§ **How to complete this task**
Please write out each entry below exactly as given.

(Web interface edit records)

= = =

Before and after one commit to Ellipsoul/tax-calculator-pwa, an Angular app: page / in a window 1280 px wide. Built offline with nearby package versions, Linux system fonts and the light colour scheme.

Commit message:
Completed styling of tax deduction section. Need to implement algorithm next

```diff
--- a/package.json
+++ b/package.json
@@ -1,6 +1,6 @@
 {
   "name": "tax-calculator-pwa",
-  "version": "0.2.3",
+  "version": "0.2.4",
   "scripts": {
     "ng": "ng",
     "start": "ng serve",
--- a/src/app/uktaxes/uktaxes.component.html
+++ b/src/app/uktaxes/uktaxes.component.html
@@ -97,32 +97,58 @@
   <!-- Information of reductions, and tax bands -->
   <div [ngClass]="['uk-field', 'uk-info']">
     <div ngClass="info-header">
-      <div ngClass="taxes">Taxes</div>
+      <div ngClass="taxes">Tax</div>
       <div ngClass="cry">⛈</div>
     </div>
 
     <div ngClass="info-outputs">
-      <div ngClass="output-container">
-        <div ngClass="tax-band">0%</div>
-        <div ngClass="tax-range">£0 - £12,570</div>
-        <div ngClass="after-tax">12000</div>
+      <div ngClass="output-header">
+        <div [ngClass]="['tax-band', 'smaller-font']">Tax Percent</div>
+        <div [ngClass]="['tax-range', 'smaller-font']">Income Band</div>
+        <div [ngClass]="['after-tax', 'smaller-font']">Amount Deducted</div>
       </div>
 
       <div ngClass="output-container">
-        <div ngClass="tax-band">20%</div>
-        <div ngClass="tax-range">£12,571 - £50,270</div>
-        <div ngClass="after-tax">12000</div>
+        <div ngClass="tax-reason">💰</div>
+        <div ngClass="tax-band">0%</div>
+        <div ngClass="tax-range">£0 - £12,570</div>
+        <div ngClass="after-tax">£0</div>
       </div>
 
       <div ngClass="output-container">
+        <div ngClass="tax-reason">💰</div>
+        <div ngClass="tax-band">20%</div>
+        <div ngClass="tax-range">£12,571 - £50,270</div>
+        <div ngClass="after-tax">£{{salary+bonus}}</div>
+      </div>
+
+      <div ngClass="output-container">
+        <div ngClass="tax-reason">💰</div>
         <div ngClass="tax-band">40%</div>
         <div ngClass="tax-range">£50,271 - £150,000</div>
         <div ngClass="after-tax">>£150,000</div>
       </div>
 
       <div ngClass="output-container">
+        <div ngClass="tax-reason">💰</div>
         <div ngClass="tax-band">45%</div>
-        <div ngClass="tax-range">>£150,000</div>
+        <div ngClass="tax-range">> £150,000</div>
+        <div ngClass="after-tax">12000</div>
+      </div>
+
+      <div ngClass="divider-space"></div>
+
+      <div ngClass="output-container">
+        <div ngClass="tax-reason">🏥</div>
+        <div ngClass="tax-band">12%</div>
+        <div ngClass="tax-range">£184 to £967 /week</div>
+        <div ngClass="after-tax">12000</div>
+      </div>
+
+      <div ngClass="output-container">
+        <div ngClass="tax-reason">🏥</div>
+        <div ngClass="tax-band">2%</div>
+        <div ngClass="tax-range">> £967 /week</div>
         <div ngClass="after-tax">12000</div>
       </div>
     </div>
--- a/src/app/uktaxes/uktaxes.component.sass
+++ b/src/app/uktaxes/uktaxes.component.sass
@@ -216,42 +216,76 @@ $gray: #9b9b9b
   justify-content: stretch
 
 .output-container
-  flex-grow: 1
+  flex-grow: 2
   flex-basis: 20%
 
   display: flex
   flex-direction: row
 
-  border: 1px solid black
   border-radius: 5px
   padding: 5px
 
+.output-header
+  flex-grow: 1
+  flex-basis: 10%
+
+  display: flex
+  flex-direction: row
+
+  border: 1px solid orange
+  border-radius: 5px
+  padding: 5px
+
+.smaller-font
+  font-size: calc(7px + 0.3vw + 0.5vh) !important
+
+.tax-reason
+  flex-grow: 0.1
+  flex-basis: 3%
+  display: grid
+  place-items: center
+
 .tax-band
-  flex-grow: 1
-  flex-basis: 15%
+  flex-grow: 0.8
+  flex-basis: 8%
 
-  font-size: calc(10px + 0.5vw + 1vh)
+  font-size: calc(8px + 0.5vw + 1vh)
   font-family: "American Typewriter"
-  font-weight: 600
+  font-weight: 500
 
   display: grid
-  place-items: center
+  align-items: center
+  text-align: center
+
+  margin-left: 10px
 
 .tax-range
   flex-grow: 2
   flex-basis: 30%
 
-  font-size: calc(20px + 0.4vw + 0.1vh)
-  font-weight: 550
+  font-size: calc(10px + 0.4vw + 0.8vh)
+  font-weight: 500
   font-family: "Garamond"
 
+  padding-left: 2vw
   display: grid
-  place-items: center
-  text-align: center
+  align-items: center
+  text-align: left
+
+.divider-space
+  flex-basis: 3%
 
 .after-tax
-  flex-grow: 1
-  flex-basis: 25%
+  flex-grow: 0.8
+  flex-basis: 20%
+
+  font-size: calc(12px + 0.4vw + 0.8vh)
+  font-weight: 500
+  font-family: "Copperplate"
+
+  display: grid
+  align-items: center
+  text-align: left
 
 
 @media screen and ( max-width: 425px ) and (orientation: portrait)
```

= = =

§ **Solution below**
Before and after one commit to Ellipsoul/tax-calculator-pwa, an Angular app: page / in a window 1280 px wide. Built offline with nearby package versions, Linux system fonts and the light colour scheme.

Commit message:
Completed styling of tax deduction section. Need to implement algorithm next

```diff
--- a/package.json
+++ b/package.json
@@ -1,6 +1,6 @@
 {
   "name": "tax-calculator-pwa",
-  "version": "0.2.3",
+  "version": "0.2.4",
   "scripts": {
     "ng": "ng",
     "start": "ng serve",
--- a/src/app/uktaxes/uktaxes.component.html
+++ b/src/app/uktaxes/uktaxes.component.html
@@ -97,32 +97,58 @@
   <!-- Information of reductions, and tax bands -->
   <div [ngClass]="['uk-field', 'uk-info']">
     <div ngClass="info-header">
-      <div ngClass="taxes">Taxes</div>
+      <div ngClass="taxes">Tax</div>
       <div ngClass="cry">⛈</div>
     </div>
 
     <div ngClass="info-outputs">
-      <div ngClass="output-container">
-        <div ngClass="tax-band">0%</div>
-        <div ngClass="tax-range">£0 - £12,570</div>
-        <div ngClass="after-tax">12000</div>
+      <div ngClass="output-header">
+        <div [ngClass]="['tax-band', 'smaller-font']">Tax Percent</div>
+        <div [ngClass]="['tax-range', 'smaller-font']">Income Band</div>
+        <div [ngClass]="['after-tax', 'smaller-font']">Amount Deducted</div>
       </div>
 
       <div ngClass="output-container">
-        <div ngClass="tax-band">20%</div>
-        <div ngClass="tax-range">£12,571 - £50,270</div>
-        <div ngClass="after-tax">12000</div>
+        <div ngClass="tax-reason">💰</div>
+        <div ngClass="tax-band">0%</div>
+        <div ngClass="tax-range">£0 - £12,570</div>
+        <div ngClass="after-tax">£0</div>
       </div>
 
       <div ngClass="output-container">
+        <div ngClass="tax-reason">💰</div>
+        <div ngClass="tax-band">20%</div>
+        <div ngClass="tax-range">£12,571 - £50,270</div>
+        <div ngClass="after-tax">£{{salary+bonus}}</div>
+      </div>
+
+      <div ngClass="output-container">
+        <div ngClass="tax-reason">💰</div>
         <div ngClass="tax-band">40%</div>
         <div ngClass="tax-range">£50,271 - £150,000</div>
         <div ngClass="after-tax">>£150,000</div>
       </div>
 
       <div ngClass="output-container">
+        <div ngClass="tax-reason">💰</div>
         <div ngClass="tax-band">45%</div>
-        <div ngClass="tax-range">>£150,000</div>
+        <div ngClass="tax-range">> £150,000</div>
+        <div ngClass="after-tax">12000</div>
+      </div>
+
+      <div ngClass="divider-space"></div>
+
+      <div ngClass="output-container">
+        <div ngClass="tax-reason">🏥</div>
+        <div ngClass="tax-band">12%</div>
+        <div ngClass="tax-range">£184 to £967 /week</div>
+        <div ngClass="after-tax">12000</div>
+      </div>
+
+      <div ngClass="output-container">
+        <div ngClass="tax-reason">🏥</div>
+        <div ngClass="tax-band">2%</div>
+        <div ngClass="tax-range">> £967 /week</div>
         <div ngClass="after-tax">12000</div>
       </div>
     </div>
--- a/src/app/uktaxes/uktaxes.component.sass
+++ b/src/app/uktaxes/uktaxes.component.sass
@@ -216,42 +216,76 @@ $gray: #9b9b9b
   justify-content: stretch
 
 .output-container
-  flex-grow: 1
+  flex-grow: 2
   flex-basis: 20%
 
   display: flex
   flex-direction: row
 
-  border: 1px solid black
   border-radius: 5px
   padding: 5px
 
+.output-header
+  flex-grow: 1
+  flex-basis: 10%
+
+  display: flex
+  flex-direction: row
+
+  border: 1px solid orange
+  border-radius: 5px
+  padding: 5px
+
+.smaller-font
+  font-size: calc(7px + 0.3vw + 0.5vh) !important
+
+.tax-reason
+  flex-grow: 0.1
+  flex-basis: 3%
+  display: grid
+  place-items: center
+
 .tax-band
-  flex-grow: 1
-  flex-basis: 15%
+  flex-grow: 0.8
+  flex-basis: 8%
 
-  font-size: calc(10px + 0.5vw + 1vh)
+  font-size: calc(8px + 0.5vw + 1vh)
   font-family: "American Typewriter"
-  font-weight: 600
+  font-weight: 500
 
   display: grid
-  place-items: center
+  align-items: center
+  text-align: center
+
+  margin-left: 10px
 
 .tax-range
   flex-grow: 2
   flex-basis: 30%
 
-  font-size: calc(20px + 0.4vw + 0.1vh)
-  font-weight: 550
+  font-size: calc(10px + 0.4vw + 0.8vh)
+  font-weight: 500
   font-family: "Garamond"
 
+  padding-left: 2vw
   display: grid
-  place-items: center
-  text-align: center
+  align-items: center
+  text-align: left
+
+.divider-space
+  flex-basis: 3%
 
 .after-tax
-  flex-grow: 1
-  flex-basis: 25%
+  flex-grow: 0.8
+  flex-basis: 20%
+
+  font-size: calc(12px + 0.4vw + 0.8vh)
+  font-weight: 500
+  font-family: "Copperplate"
+
+  display: grid
+  align-items: center
+  text-align: left
 
 
 @media screen and ( max-width: 425px ) and (orientation: portrait)
```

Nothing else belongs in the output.